(Collected data)
==================================================

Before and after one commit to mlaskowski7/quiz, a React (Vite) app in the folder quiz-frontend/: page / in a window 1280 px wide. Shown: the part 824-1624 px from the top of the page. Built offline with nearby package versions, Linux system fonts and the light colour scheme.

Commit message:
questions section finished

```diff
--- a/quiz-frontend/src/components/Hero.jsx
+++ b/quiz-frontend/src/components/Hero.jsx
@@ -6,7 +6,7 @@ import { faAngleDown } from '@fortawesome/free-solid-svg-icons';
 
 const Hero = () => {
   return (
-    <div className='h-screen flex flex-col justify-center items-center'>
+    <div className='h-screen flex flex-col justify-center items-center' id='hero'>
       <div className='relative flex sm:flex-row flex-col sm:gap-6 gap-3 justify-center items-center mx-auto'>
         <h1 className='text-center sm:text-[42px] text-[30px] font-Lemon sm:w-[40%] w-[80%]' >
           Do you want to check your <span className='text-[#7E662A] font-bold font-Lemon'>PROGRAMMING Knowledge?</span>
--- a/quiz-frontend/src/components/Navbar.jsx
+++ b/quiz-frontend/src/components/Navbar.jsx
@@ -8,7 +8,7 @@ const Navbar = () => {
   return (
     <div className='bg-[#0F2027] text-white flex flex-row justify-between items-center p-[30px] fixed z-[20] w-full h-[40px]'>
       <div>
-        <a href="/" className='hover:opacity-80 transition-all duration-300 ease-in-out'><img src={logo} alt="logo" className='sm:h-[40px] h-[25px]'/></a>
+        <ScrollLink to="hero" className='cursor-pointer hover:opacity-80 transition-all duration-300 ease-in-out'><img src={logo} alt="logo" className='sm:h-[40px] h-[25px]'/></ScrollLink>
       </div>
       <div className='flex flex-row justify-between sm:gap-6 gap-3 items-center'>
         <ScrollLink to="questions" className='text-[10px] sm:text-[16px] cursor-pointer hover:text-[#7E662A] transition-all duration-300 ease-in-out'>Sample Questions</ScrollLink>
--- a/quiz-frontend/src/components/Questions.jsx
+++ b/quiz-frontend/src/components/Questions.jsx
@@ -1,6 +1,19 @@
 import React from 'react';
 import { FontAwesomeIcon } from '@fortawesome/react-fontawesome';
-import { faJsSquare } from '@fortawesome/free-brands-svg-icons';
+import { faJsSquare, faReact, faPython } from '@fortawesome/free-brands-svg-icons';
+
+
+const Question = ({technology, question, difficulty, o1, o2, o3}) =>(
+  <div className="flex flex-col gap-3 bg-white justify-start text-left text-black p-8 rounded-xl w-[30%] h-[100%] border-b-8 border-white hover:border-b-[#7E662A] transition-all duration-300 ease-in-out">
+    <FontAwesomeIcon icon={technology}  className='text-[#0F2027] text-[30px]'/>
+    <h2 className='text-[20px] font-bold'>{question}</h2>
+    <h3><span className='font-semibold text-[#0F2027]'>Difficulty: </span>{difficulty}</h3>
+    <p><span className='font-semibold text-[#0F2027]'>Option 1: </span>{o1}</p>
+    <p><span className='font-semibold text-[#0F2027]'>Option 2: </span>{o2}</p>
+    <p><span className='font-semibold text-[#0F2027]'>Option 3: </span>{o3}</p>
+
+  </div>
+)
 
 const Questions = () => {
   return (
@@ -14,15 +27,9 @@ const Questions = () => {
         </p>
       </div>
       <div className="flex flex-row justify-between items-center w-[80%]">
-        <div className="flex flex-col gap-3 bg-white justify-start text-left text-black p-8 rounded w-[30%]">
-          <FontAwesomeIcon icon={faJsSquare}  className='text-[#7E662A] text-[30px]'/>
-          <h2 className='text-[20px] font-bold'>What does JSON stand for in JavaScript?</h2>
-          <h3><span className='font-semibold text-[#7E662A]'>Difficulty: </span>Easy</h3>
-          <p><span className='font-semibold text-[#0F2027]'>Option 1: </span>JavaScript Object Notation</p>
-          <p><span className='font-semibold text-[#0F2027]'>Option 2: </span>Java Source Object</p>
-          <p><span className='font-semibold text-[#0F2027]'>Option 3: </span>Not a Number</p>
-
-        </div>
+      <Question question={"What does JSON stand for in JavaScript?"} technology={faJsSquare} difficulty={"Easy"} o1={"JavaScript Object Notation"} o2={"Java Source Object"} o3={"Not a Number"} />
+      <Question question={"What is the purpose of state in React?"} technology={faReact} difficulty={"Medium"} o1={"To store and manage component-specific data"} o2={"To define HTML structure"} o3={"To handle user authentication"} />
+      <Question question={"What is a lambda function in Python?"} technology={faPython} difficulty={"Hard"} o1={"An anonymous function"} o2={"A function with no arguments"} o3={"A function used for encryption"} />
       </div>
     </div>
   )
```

==================================================

[Problem]
Each line above is to be restated exactly.

[Task response]
Before and after one commit to mlaskowski7/quiz, a React (Vite) app in the folder quiz-frontend/: page / in a window 1280 px wide. Shown: the part 824-1624 px from the top of the page. Built offline with nearby package versions, Linux system fonts and the light colour scheme.

Commit message:
questions section finished

```diff
--- a/quiz-frontend/src/components/Hero.jsx
+++ b/quiz-frontend/src/components/Hero.jsx
@@ -6,7 +6,7 @@ import { faAngleDown } from '@fortawesome/free-solid-svg-icons';
 
 const Hero = () => {
   return (
-    <div className='h-screen flex flex-col justify-center items-center'>
+    <div className='h-screen flex flex-col justify-center items-center' id='hero'>
       <div className='relative flex sm:flex-row flex-col sm:gap-6 gap-3 justify-center items-center mx-auto'>
         <h1 className='text-center sm:text-[42px] text-[30px] font-Lemon sm:w-[40%] w-[80%]' >
           Do you want to check your <span className='text-[#7E662A] font-bold font-Lemon'>PROGRAMMING Knowledge?</span>
--- a/quiz-frontend/src/components/Navbar.jsx
+++ b/quiz-frontend/src/components/Navbar.jsx
@@ -8,7 +8,7 @@ const Navbar = () => {
   return (
     <div className='bg-[#0F2027] text-white flex flex-row justify-between items-center p-[30px] fixed z-[20] w-full h-[40px]'>
       <div>
-        <a href="/" className='hover:opacity-80 transition-all duration-300 ease-in-out'><img src={logo} alt="logo" className='sm:h-[40px] h-[25px]'/></a>
+        <ScrollLink to="hero" className='cursor-pointer hover:opacity-80 transition-all duration-300 ease-in-out'><img src={logo} alt="logo" className='sm:h-[40px] h-[25px]'/></ScrollLink>
       </div>
       <div className='flex flex-row justify-between sm:gap-6 gap-3 items-center'>
         <ScrollLink to="questions" className='text-[10px] sm:text-[16px] cursor-pointer hover:text-[#7E662A] transition-all duration-300 ease-in-out'>Sample Questions</ScrollLink>
--- a/quiz-frontend/src/components/Questions.jsx
+++ b/quiz-frontend/src/components/Questions.jsx
@@ -1,6 +1,19 @@
 import React from 'react';
 import { FontAwesomeIcon } from '@fortawesome/react-fontawesome';
-import { faJsSquare } from '@fortawesome/free-brands-svg-icons';
+import { faJsSquare, faReact, faPython } from '@fortawesome/free-brands-svg-icons';
+
+
+const Question = ({technology, question, difficulty, o1, o2, o3}) =>(
+  <div className="flex flex-col gap-3 bg-white justify-start text-left text-black p-8 rounded-xl w-[30%] h-[100%] border-b-8 border-white hover:border-b-[#7E662A] transition-all duration-300 ease-in-out">
+    <FontAwesomeIcon icon={technology}  className='text-[#0F2027] text-[30px]'/>
+    <h2 className='text-[20px] font-bold'>{question}</h2>
+    <h3><span className='font-semibold text-[#0F2027]'>Difficulty: </span>{difficulty}</h3>
+    <p><span className='font-semibold text-[#0F2027]'>Option 1: </span>{o1}</p>
+    <p><span className='font-semibold text-[#0F2027]'>Option 2: </span>{o2}</p>
+    <p><span className='font-semibold text-[#0F2027]'>Option 3: </span>{o3}</p>
+
+  </div>
+)
 
 const Questions = () => {
   return (
@@ -14,15 +27,9 @@ const Questions = () => {
         </p>
       </div>
       <div className="flex flex-row justify-between items-center w-[80%]">
-        <div className="flex flex-col gap-3 bg-white justify-start text-left text-black p-8 rounded w-[30%]">
-          <FontAwesomeIcon icon={faJsSquare}  className='text-[#7E662A] text-[30px]'/>
-          <h2 className='text-[20px] font-bold'>What does JSON stand for in JavaScript?</h2>
-          <h3><span className='font-semibold text-[#7E662A]'>Difficulty: </span>Easy</h3>
-          <p><span className='font-semibold text-[#0F2027]'>Option 1: </span>JavaScript Object Notation</p>
-          <p><span className='font-semibold text-[#0F2027]'>Option 2: </span>Java Source Object</p>
-          <p><span className='font-semibold text-[#0F2027]'>Option 3: </span>Not a Number</p>
-
-        </div>
+      <Question question={"What does JSON stand for in JavaScript?"} technology={faJsSquare} difficulty={"Easy"} o1={"JavaScript Object Notation"} o2={"Java Source Object"} o3={"Not a Number"} />
+      <Question question={"What is the purpose of state in React?"} technology={faReact} difficulty={"Medium"} o1={"To store and manage component-specific data"} o2={"To define HTML structure"} o3={"To handle user authentication"} />
+      <Question question={"What is a lambda function in Python?"} technology={faPython} difficulty={"Hard"} o1={"An anonymous function"} o2={"A function with no arguments"} o3={"A function used for encryption"} />
       </div>
     </div>
   )
```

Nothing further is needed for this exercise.